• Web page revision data
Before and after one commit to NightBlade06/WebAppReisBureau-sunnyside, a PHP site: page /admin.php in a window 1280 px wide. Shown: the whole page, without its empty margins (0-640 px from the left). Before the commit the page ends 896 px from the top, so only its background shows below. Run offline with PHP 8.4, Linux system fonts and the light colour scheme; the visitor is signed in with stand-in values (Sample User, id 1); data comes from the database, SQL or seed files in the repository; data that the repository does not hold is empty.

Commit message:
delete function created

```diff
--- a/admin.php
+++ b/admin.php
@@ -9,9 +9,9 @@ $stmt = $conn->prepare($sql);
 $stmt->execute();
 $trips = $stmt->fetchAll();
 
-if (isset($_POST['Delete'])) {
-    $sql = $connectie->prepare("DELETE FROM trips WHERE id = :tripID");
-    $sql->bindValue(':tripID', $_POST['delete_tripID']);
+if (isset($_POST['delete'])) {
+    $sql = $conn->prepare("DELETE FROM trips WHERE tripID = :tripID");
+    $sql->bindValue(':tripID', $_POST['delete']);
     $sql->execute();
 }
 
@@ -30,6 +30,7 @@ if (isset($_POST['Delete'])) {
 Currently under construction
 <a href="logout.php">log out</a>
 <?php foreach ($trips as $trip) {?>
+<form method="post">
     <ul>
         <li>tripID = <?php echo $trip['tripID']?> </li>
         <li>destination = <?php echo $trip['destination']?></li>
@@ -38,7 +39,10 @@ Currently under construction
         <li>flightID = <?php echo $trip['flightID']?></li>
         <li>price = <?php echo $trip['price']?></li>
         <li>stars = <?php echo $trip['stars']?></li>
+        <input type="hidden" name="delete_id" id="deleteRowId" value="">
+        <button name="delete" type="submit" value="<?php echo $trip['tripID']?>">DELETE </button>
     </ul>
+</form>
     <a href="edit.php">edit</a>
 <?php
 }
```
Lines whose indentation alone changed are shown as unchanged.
---
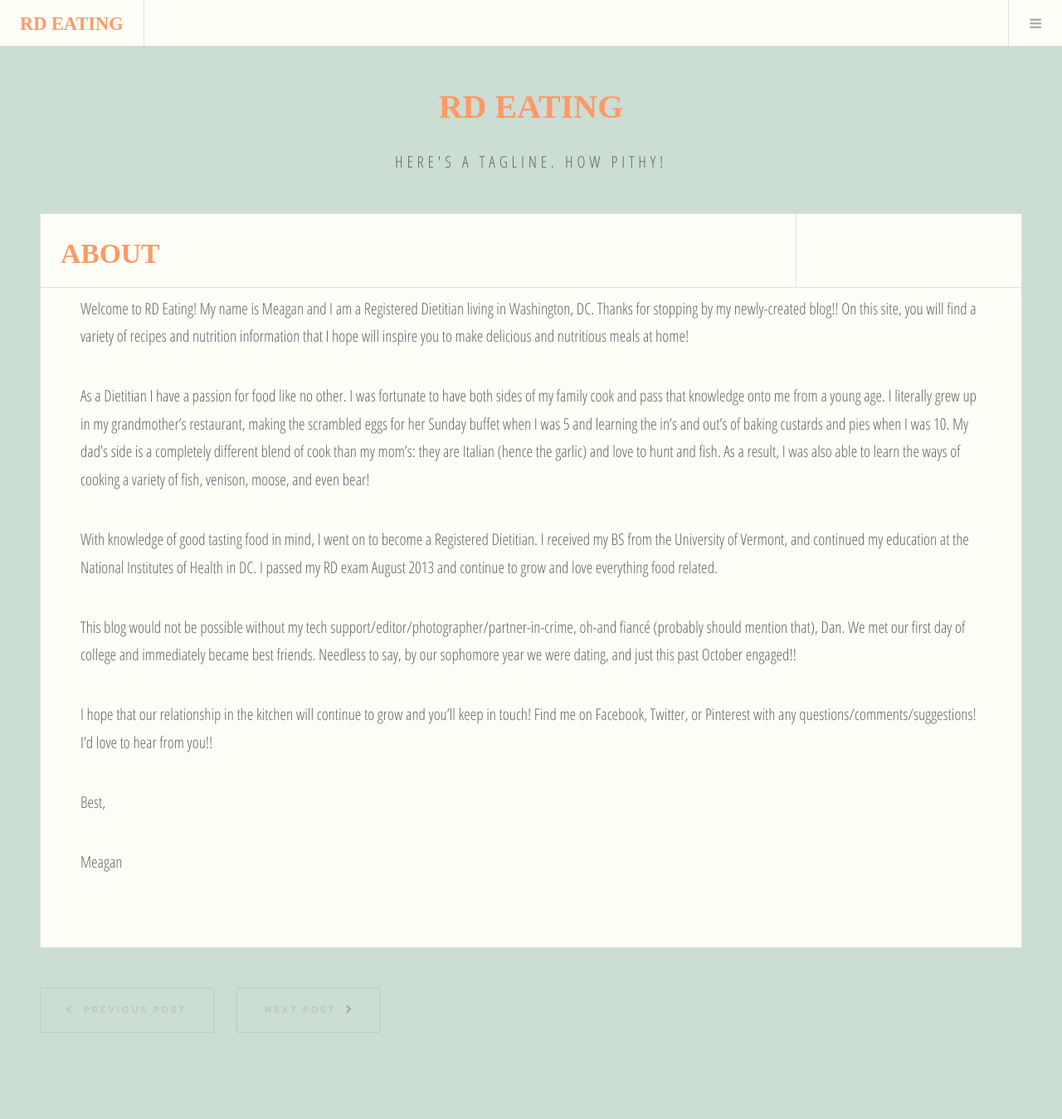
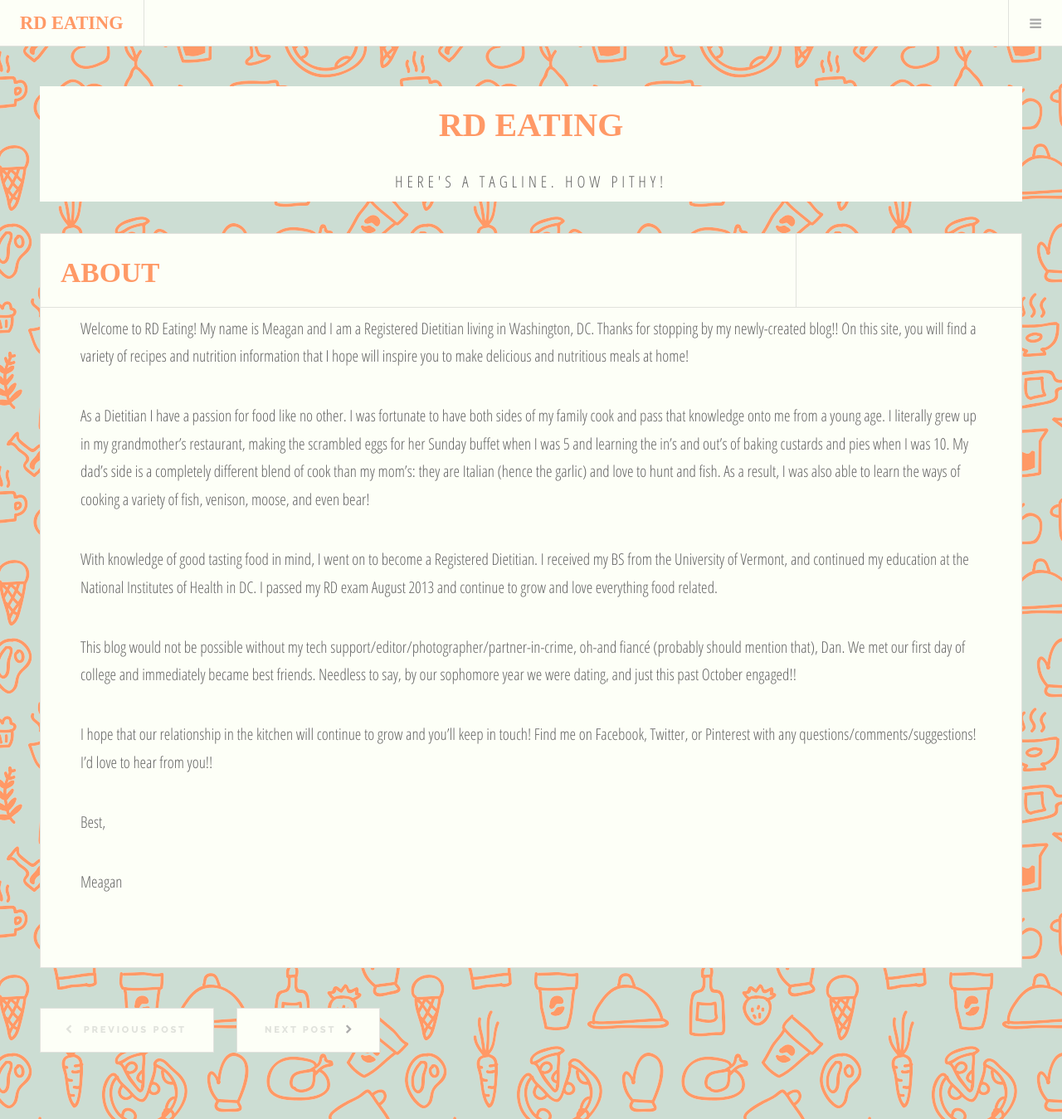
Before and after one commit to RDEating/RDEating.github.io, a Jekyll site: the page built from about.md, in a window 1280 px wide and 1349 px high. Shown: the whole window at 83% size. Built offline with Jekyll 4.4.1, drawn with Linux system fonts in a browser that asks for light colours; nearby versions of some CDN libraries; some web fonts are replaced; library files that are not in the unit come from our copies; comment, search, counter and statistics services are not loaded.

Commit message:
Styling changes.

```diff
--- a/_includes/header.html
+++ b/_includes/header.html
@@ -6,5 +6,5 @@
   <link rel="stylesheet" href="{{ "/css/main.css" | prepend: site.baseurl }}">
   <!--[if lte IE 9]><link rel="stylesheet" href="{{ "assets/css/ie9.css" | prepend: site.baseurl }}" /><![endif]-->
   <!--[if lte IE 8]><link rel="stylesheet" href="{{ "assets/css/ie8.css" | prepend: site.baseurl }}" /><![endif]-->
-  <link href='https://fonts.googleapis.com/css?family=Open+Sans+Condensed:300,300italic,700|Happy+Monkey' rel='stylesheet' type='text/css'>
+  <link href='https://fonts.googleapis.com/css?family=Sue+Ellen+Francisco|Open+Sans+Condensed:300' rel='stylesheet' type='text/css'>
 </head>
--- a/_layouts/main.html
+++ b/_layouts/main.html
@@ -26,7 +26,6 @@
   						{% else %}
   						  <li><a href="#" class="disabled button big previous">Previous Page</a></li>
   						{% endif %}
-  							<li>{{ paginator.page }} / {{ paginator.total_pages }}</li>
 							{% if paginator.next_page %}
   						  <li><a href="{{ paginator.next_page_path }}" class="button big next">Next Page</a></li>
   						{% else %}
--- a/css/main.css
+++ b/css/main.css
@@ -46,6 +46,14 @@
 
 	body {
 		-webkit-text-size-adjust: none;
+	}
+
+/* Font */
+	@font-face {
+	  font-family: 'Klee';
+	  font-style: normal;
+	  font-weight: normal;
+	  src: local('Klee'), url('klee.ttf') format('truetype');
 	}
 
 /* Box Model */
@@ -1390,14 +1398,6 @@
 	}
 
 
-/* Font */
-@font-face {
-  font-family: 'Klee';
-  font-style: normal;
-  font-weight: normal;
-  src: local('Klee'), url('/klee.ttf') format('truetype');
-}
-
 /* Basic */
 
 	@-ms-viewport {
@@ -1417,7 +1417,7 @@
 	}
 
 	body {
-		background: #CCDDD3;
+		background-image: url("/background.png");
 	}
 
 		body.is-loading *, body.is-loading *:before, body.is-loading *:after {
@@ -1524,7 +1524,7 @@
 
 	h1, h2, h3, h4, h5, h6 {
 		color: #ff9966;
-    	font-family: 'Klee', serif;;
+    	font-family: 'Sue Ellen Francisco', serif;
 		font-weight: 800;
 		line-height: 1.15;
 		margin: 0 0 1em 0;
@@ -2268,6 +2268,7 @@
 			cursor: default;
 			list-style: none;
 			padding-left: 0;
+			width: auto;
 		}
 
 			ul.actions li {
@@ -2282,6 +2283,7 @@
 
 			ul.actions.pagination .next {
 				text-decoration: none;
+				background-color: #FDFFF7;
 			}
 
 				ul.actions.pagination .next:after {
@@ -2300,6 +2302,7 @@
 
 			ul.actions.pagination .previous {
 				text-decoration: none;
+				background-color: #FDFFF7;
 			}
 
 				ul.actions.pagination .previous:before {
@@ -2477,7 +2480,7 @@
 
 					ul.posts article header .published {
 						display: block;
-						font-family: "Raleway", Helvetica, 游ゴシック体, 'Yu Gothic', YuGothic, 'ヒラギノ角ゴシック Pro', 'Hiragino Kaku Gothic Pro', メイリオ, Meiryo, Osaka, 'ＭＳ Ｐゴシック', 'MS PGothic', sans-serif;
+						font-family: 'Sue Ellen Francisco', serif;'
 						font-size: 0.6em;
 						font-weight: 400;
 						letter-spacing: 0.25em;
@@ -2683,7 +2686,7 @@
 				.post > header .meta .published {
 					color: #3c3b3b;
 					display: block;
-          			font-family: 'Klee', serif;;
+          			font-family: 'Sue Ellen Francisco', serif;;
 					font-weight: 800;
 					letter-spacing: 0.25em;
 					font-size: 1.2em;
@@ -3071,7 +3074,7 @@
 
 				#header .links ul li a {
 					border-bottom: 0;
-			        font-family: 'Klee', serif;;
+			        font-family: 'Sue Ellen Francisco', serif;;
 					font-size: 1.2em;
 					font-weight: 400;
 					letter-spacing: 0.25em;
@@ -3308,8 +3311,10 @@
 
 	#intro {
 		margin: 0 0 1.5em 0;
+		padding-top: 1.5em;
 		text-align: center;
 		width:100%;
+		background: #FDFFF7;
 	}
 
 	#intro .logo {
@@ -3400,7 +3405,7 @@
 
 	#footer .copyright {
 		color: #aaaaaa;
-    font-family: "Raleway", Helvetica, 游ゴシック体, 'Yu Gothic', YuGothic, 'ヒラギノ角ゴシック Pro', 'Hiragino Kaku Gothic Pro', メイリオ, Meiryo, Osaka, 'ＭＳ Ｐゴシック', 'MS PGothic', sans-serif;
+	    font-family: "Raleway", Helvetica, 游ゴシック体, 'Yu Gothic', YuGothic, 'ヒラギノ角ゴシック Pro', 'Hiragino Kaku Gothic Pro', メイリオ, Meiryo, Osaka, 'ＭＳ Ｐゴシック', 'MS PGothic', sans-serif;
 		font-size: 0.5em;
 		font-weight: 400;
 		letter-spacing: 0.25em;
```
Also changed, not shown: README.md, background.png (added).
==
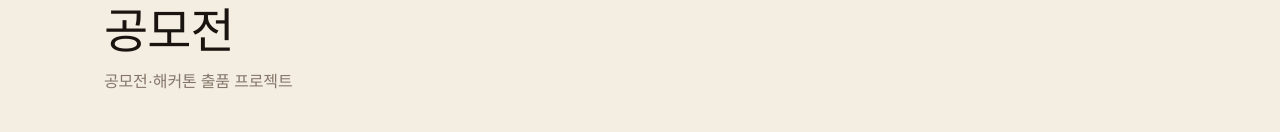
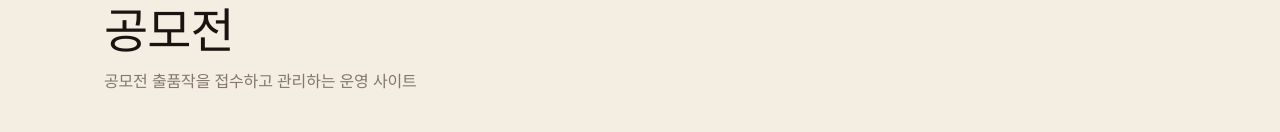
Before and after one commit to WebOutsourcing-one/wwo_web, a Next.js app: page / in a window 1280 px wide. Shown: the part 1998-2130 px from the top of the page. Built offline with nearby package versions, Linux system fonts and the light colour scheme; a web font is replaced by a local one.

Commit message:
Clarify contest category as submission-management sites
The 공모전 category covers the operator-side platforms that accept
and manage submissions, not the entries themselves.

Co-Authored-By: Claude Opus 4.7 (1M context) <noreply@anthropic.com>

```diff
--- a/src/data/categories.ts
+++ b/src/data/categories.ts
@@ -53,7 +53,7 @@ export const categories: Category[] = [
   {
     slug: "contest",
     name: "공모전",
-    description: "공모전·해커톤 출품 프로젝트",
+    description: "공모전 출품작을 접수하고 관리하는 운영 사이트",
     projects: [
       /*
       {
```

• Task statement
The answer must be every line of the data that holds the word "Klee".

• Exercise response
+	  font-family: 'Klee';
+	  src: local('Klee'), url('klee.ttf') format('truetype');
-  font-family: 'Klee';
-  src: local('Klee'), url('/klee.ttf') format('truetype');
-    	font-family: 'Klee', serif;;
-          			font-family: 'Klee', serif;;
-			        font-family: 'Klee', serif;;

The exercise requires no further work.